The complete listing goes into the output exactly, without its pictures.

→ Material for the task
╔══
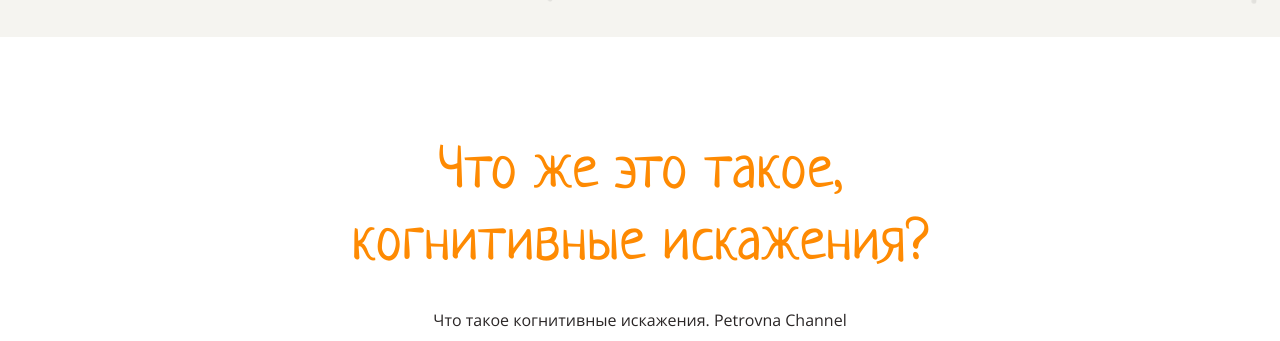
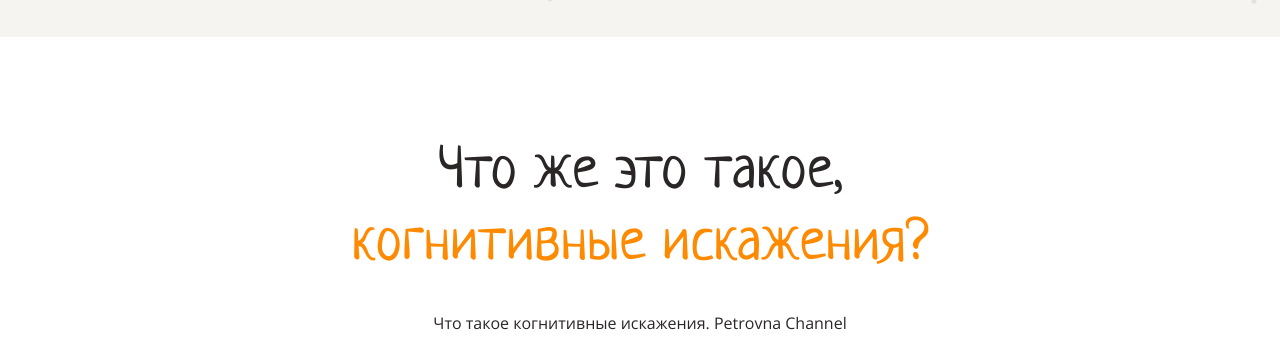
Before and after one commit to kzhvnkv/layout-designer-project-lvl1, a website: page src/index.html in a window 1280 px wide. Shown: the part 880-1221 px from the top of the page. Drawn offline with Linux system fonts and the light colour scheme.

Commit message:
fix header section

```diff
--- a/src/styles/style.css
+++ b/src/styles/style.css
@@ -55,10 +55,10 @@ body {
   color: var(--color-main);
 }
 
-h2 {
+/* h2 {
   color: var(--color-main);
   font-family: 'Neucha', sans-serif;
-}
+} */
 
 .h1,
 .h2,
@@ -185,7 +185,7 @@ h2 {
 }
 
 .media-content__title {
-  margin-bottom: 27px;
+  margin-bottom: 30px;
 }
 
 .media-content__header {
```
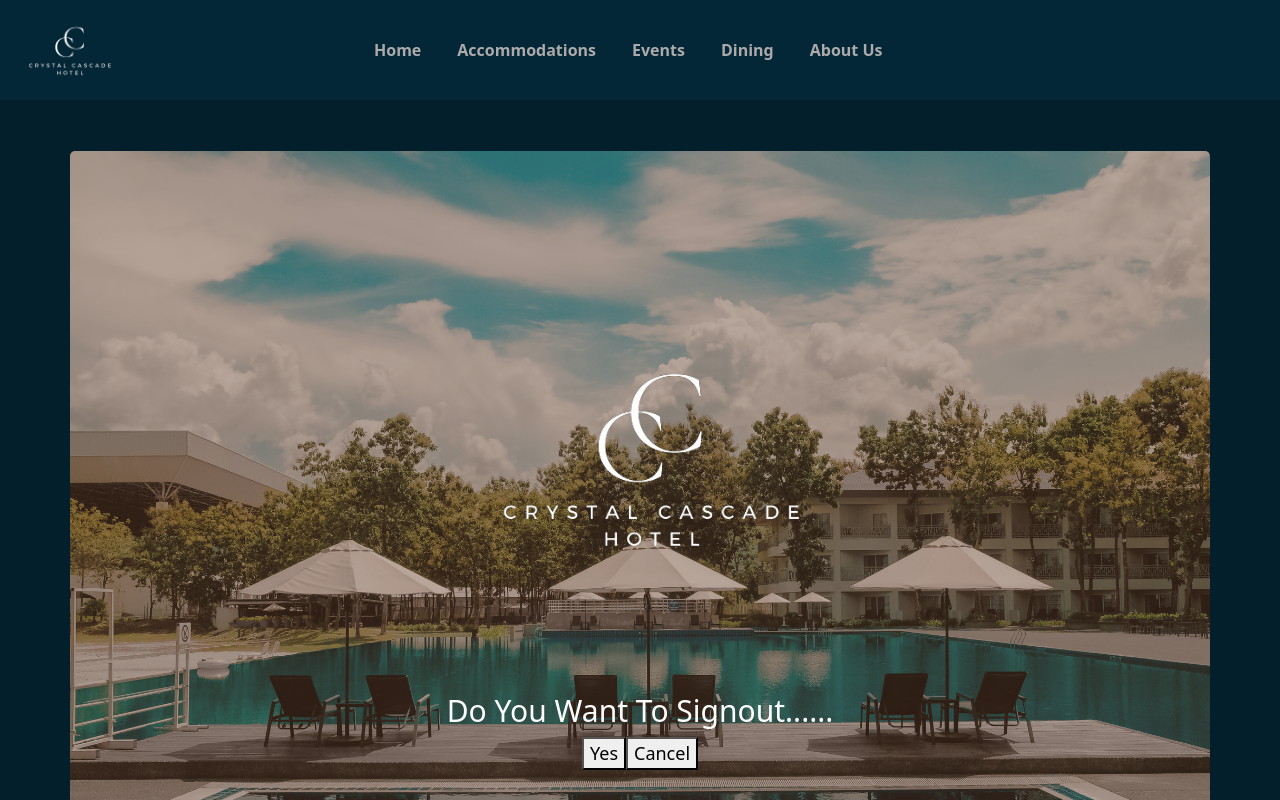
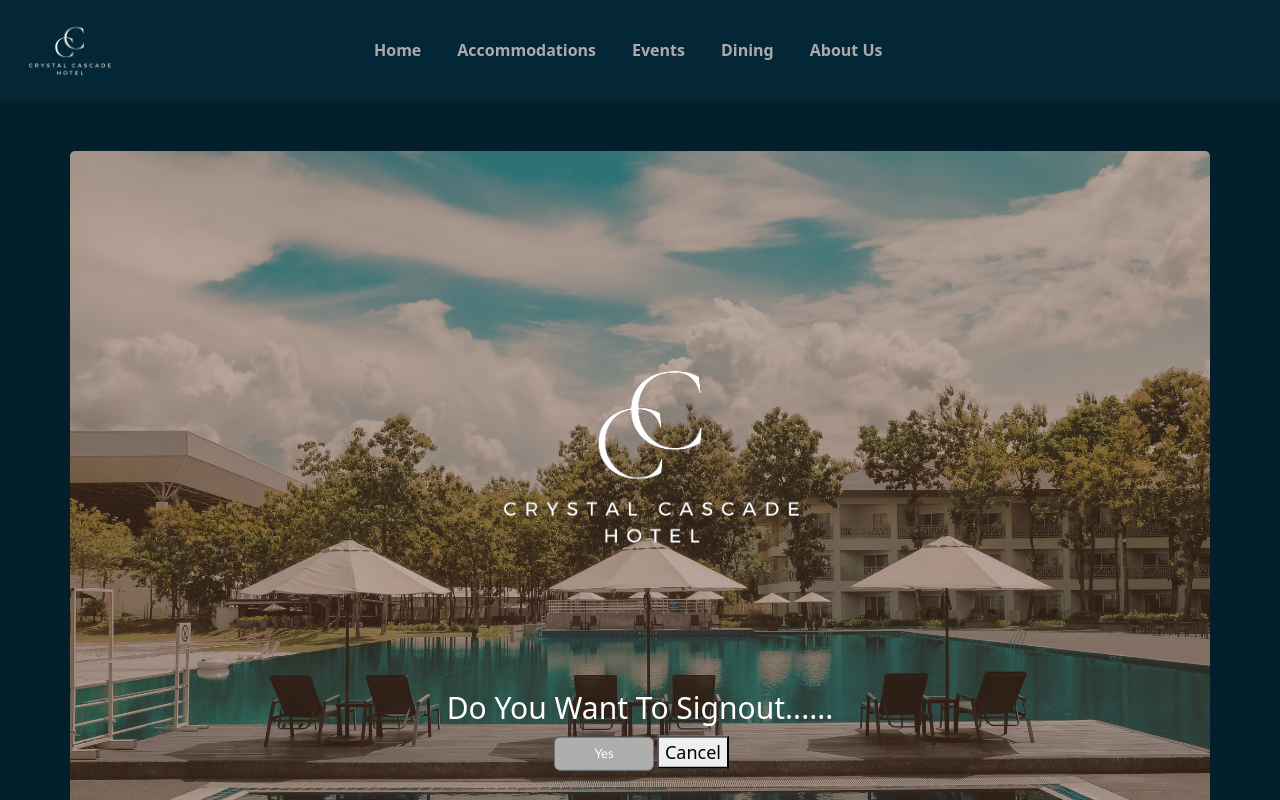
Before and after one commit to shakeeb2001/Final-Full-Stack-Project, a React (Create React App) app in the folder Frontend/front/: page /signout in a window 1280 px wide. Shown: the top 800 px of the page. Built offline with nearby package versions, Linux system fonts and the light colour scheme.

Commit message:
last update

```diff
--- a/Frontend/front/src/pages/signout.js
+++ b/Frontend/front/src/pages/signout.js
@@ -2,7 +2,7 @@
 import React from 'react';
 import { useNavigate } from 'react-router-dom';
 import './signout.css';
-//import Button from 'react-bootstrap/Button';
+import Button from 'react-bootstrap/Button';
 import Form from 'react-bootstrap/Form';
 import loginIcon from '../images/newlogo.png';
 import Background from '../images/background.png';
@@ -29,9 +29,9 @@
       <Form className='overlay-form-one'>
         <img src={loginIcon} alt="Login Icon" className="login-icon" />
         <h3>Do You want To Signout......</h3>
-        <button onClick={handleSignout}>
+        <Button variant='secondary' onClick={handleSignout}>
           Yes
-        </button>
+        </Button>
         <button onClick={handleCancel}>
           Cancel
         </button>
```
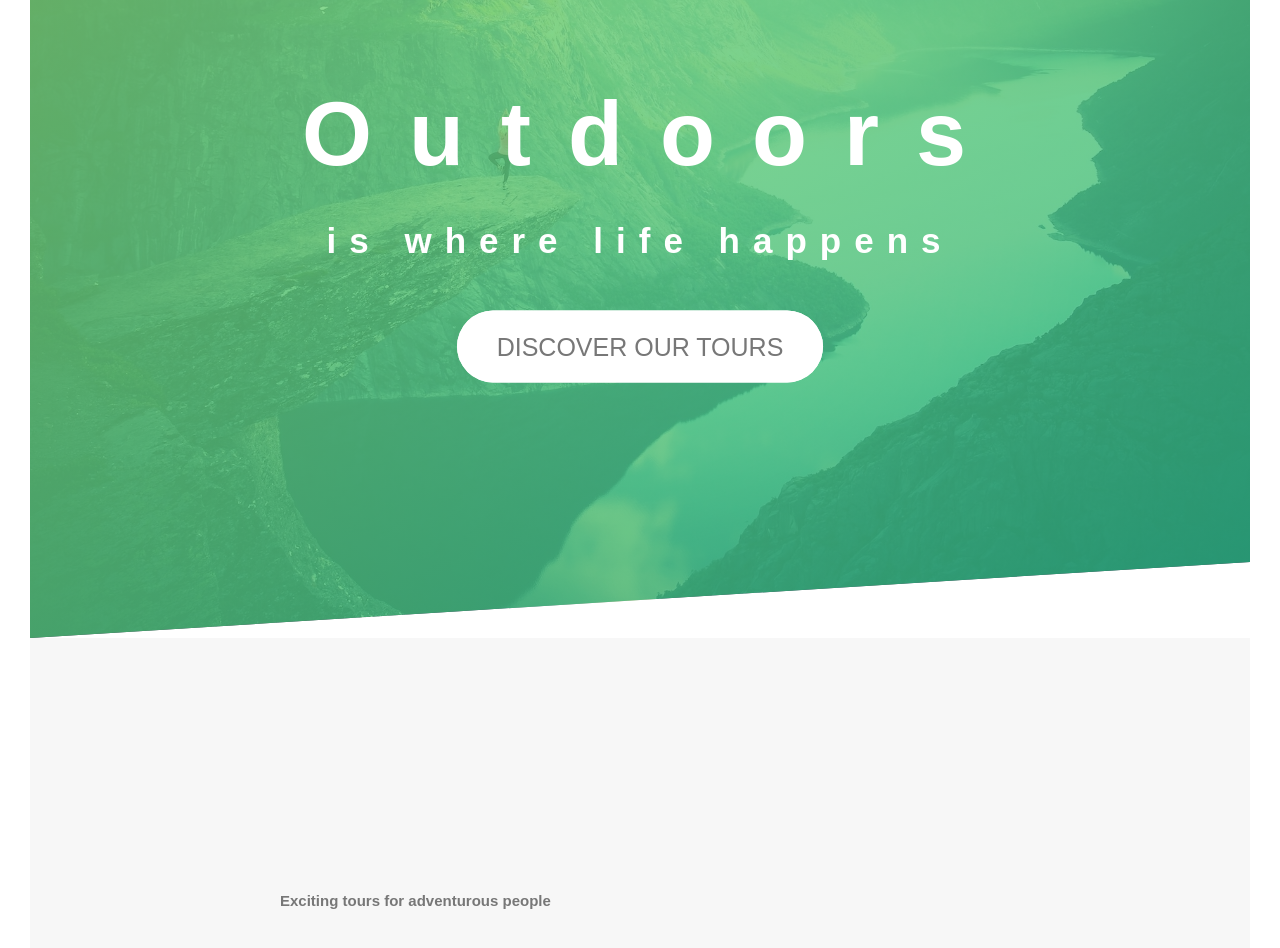
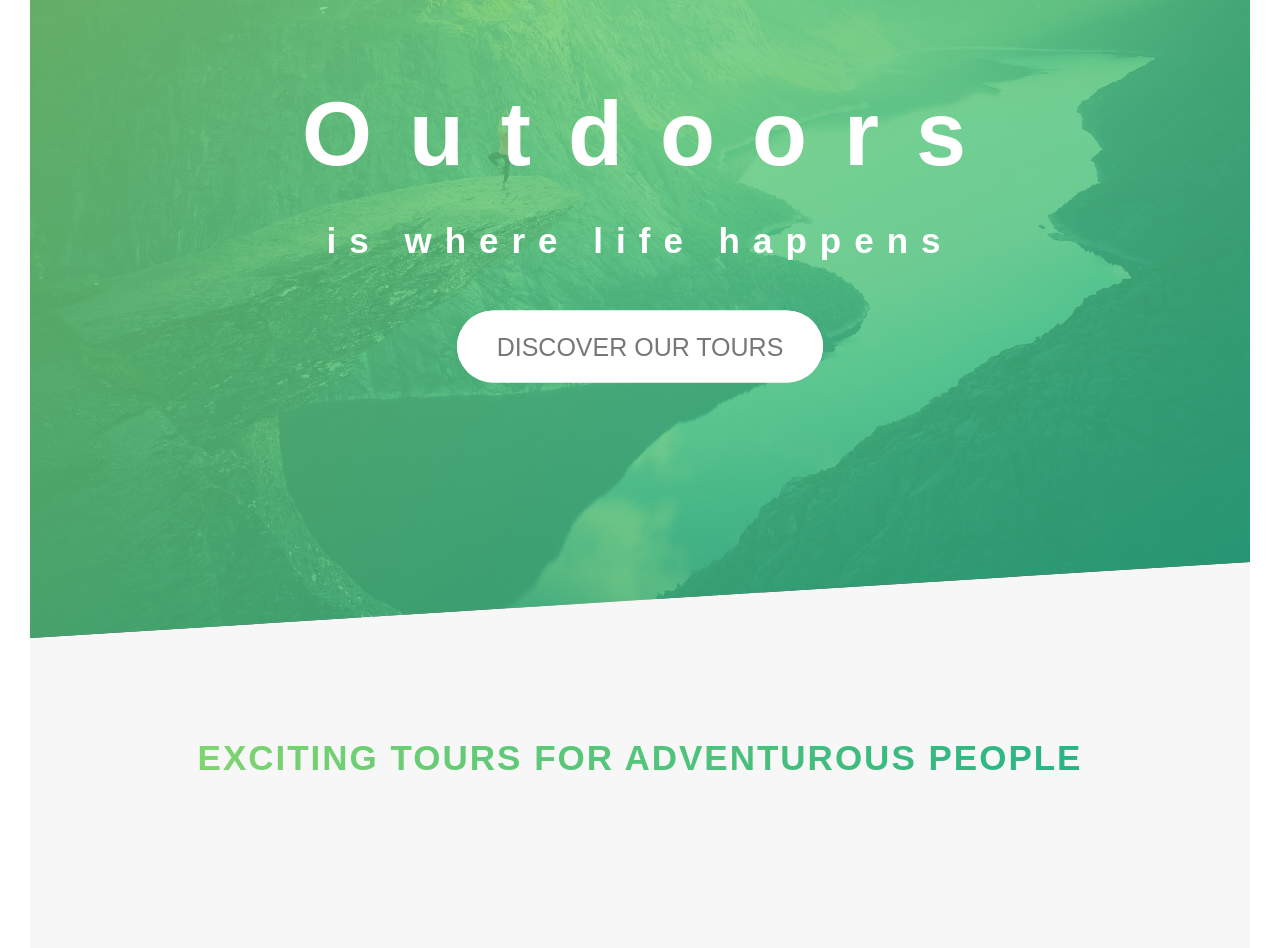
Before and after one commit to tbecks513/Natours, a website: page index.html in a window 1280 px wide. Shown: the part 152-1100 px from the top of the page. Drawn offline with Linux system fonts and the light colour scheme; a web font is replaced by a local one.

Commit message:
added u-center-text class and styled heading-secondary

```diff
--- a/index.html
+++ b/index.html
@@ -29,9 +29,17 @@
 
     <main>
         <section class="section-about">
-            <h2 class="heading-secondary">
-                Exciting tours for adventurous people
-            </h2>
+            <div class="u-center-text"><!--re-useable in utility-->
+                <h2 class="heading-secondary">
+                    Exciting tours for adventurous people
+                </h2>
+            </div>
+
+
+
+
+
+
         </section>
 
     </main>
--- a/sass/base/_typography.scss
+++ b/sass/base/_typography.scss
@@ -28,3 +28,25 @@ body {
   animation-delay: 1s;
   animation: moveInRight ease-out 3s;
 }
+
+
+.heading-secondary {
+  font-size: 3.5rem;
+  text-transform: uppercase;
+  background-image:
+  linear-gradient(
+    to right,
+    $color-primary-light,
+    $color-primary-dark);
+  display: inline-block;
+  -webkit-background-clip: text;
+  background-clip: text;
+  color: transparent;
+  transition: all .2s;
+  letter-spacing: 2px;;
+
+  &:hover {
+    transform: skewY(2deg) skewX(15deg) scale(1.1);
+    text-shadow: .5rem 1rem 2rem rgba($color-black, .4);
+  }
+}
--- a/sass/base/_utilities.scss
+++ b/sass/base/_utilities.scss
@@ -1 +1,4 @@
-//
+//parent element inline-block, makes this text center
+.u-center-text {
+  text-align: center;
+}
--- a/sass/pages/_home.scss
+++ b/sass/pages/_home.scss
@@ -1,5 +1,6 @@
 //
 .section-about {
   background-color: $color-grey-light-1;
-  padding: 25rem;
+  padding: 25rem 0;
+  margin-top: -20vh; //fills slanted gap under header//
 }
```
Also changed, not shown: css/main.css.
╚══
→ Solved problem
Before and after one commit to kzhvnkv/layout-designer-project-lvl1, a website: page src/index.html in a window 1280 px wide. Shown: the part 880-1221 px from the top of the page. Drawn offline with Linux system fonts and the light colour scheme.

Commit message:
fix header section

```diff
--- a/src/styles/style.css
+++ b/src/styles/style.css
@@ -55,10 +55,10 @@ body {
   color: var(--color-main);
 }
 
-h2 {
+/* h2 {
   color: var(--color-main);
   font-family: 'Neucha', sans-serif;
-}
+} */
 
 .h1,
 .h2,
@@ -185,7 +185,7 @@ h2 {
 }
 
 .media-content__title {
-  margin-bottom: 27px;
+  margin-bottom: 30px;
 }
 
 .media-content__header {
```
Before and after one commit to shakeeb2001/Final-Full-Stack-Project, a React (Create React App) app in the folder Frontend/front/: page /signout in a window 1280 px wide. Shown: the top 800 px of the page. Built offline with nearby package versions, Linux system fonts and the light colour scheme.

Commit message:
last update

```diff
--- a/Frontend/front/src/pages/signout.js
+++ b/Frontend/front/src/pages/signout.js
@@ -2,7 +2,7 @@
 import React from 'react';
 import { useNavigate } from 'react-router-dom';
 import './signout.css';
-//import Button from 'react-bootstrap/Button';
+import Button from 'react-bootstrap/Button';
 import Form from 'react-bootstrap/Form';
 import loginIcon from '../images/newlogo.png';
 import Background from '../images/background.png';
@@ -29,9 +29,9 @@
       <Form className='overlay-form-one'>
         <img src={loginIcon} alt="Login Icon" className="login-icon" />
         <h3>Do You want To Signout......</h3>
-        <button onClick={handleSignout}>
+        <Button variant='secondary' onClick={handleSignout}>
           Yes
-        </button>
+        </Button>
         <button onClick={handleCancel}>
           Cancel
         </button>
```
Before and after one commit to tbecks513/Natours, a website: page index.html in a window 1280 px wide. Shown: the part 152-1100 px from the top of the page. Drawn offline with Linux system fonts and the light colour scheme; a web font is replaced by a local one.

Commit message:
added u-center-text class and styled heading-secondary

```diff
--- a/index.html
+++ b/index.html
@@ -29,9 +29,17 @@
 
     <main>
         <section class="section-about">
-            <h2 class="heading-secondary">
-                Exciting tours for adventurous people
-            </h2>
+            <div class="u-center-text"><!--re-useable in utility-->
+                <h2 class="heading-secondary">
+                    Exciting tours for adventurous people
+                </h2>
+            </div>
+
+
+
+
+
+
         </section>
 
     </main>
--- a/sass/base/_typography.scss
+++ b/sass/base/_typography.scss
@@ -28,3 +28,25 @@ body {
   animation-delay: 1s;
   animation: moveInRight ease-out 3s;
 }
+
+
+.heading-secondary {
+  font-size: 3.5rem;
+  text-transform: uppercase;
+  background-image:
+  linear-gradient(
+    to right,
+    $color-primary-light,
+    $color-primary-dark);
+  display: inline-block;
+  -webkit-background-clip: text;
+  background-clip: text;
+  color: transparent;
+  transition: all .2s;
+  letter-spacing: 2px;;
+
+  &:hover {
+    transform: skewY(2deg) skewX(15deg) scale(1.1);
+    text-shadow: .5rem 1rem 2rem rgba($color-black, .4);
+  }
+}
--- a/sass/base/_utilities.scss
+++ b/sass/base/_utilities.scss
@@ -1 +1,4 @@
-//
+//parent element inline-block, makes this text center
+.u-center-text {
+  text-align: center;
+}
--- a/sass/pages/_home.scss
+++ b/sass/pages/_home.scss
@@ -1,5 +1,6 @@
 //
 .section-about {
   background-color: $color-grey-light-1;
-  padding: 25rem;
+  padding: 25rem 0;
+  margin-top: -20vh; //fills slanted gap under header//
 }
```
Also changed, not shown: css/main.css.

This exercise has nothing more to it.